Work item:
Below are some records. Pull every line that contains the word "admin".

Material to process:

[Start of section]

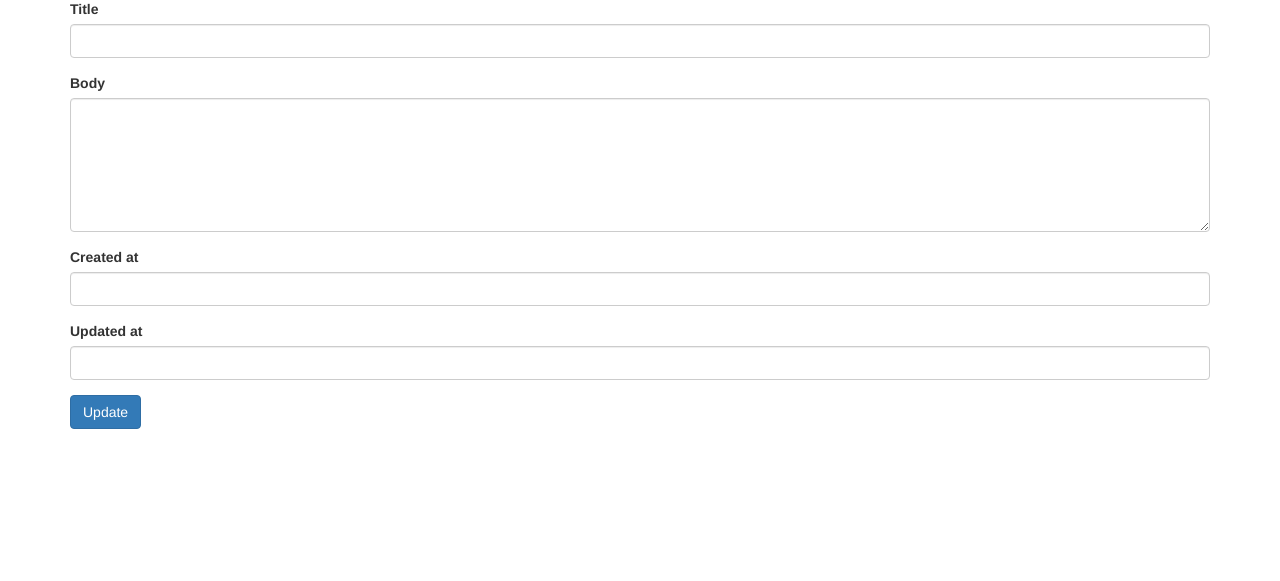
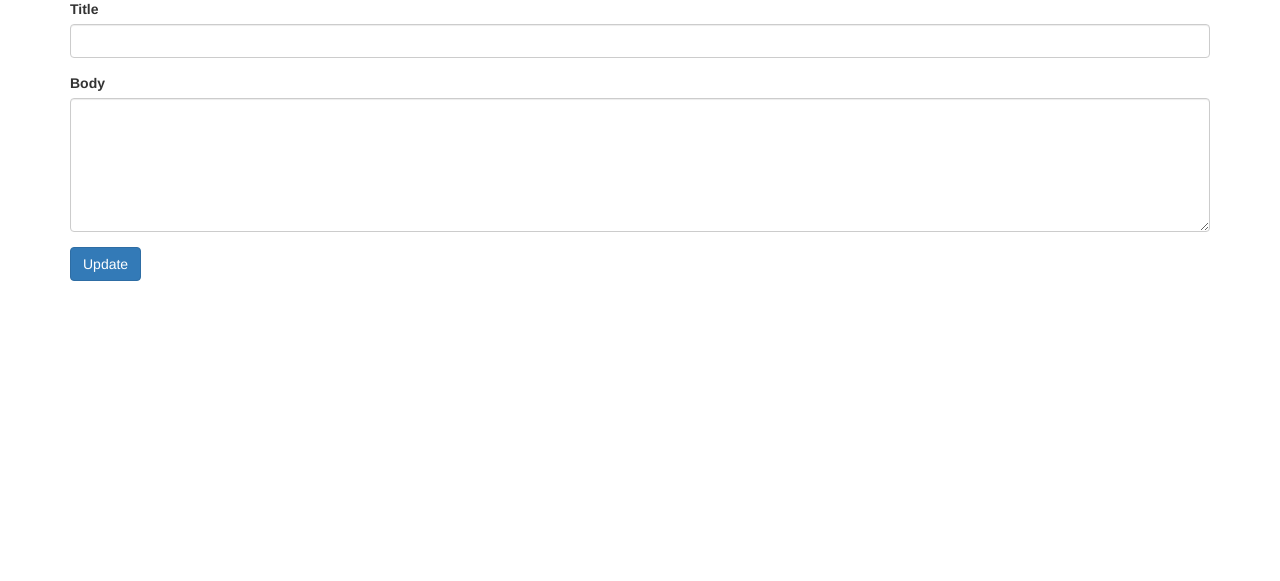
Before and after one commit to LadlenDU/news2, a Yii app: template views/admin/news/create.php in a window 1280 px wide. Shown: the part 141-722 px from the top of the page. Run offline with PHP 8.4 and a stand-in for Yii, Linux system fonts and the light colour scheme; the template is opened without the code that fills it, so the values that code supplies are empty; form fields are guessed from the names that the template uses; some libraries are stand-ins or nearby versions.

Commit message:
unnecessary fields commented for news

```diff
--- a/views/admin/news/_form.php
+++ b/views/admin/news/_form.php
@@ -16,9 +16,9 @@ use yii\widgets\ActiveForm;
 
     <?= $form->field($model, 'body')->textarea(['rows' => 6]) ?>
 
-    <?= $form->field($model, 'created_at')->textInput() ?>
+    <?/*= $form->field($model, 'created_at')->textInput() */?><!--
 
-    <?= $form->field($model, 'updated_at')->textInput() ?>
+    --><?/*= $form->field($model, 'updated_at')->textInput() */?>
 
     <div class="form-group">
         <?= Html::submitButton($model->isNewRecord ? Yii::t('app', 'Create') : Yii::t('app', 'Update'), ['class' => $model->isNewRecord ? 'btn btn-success' : 'btn btn-primary']) ?>
```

[End of section]

Answer to this problem:
Before and after one commit to LadlenDU/news2, a Yii app: template views/admin/news/create.php in a window 1280 px wide. Shown: the part 141-722 px from the top of the page. Run offline with PHP 8.4 and a stand-in for Yii, Linux system fonts and the light colour scheme; the template is opened without the code that fills it, so the values that code supplies are empty; form fields are guessed from the names that the template uses; some libraries are stand-ins or nearby versions.
--- a/views/admin/news/_form.php
+++ b/views/admin/news/_form.php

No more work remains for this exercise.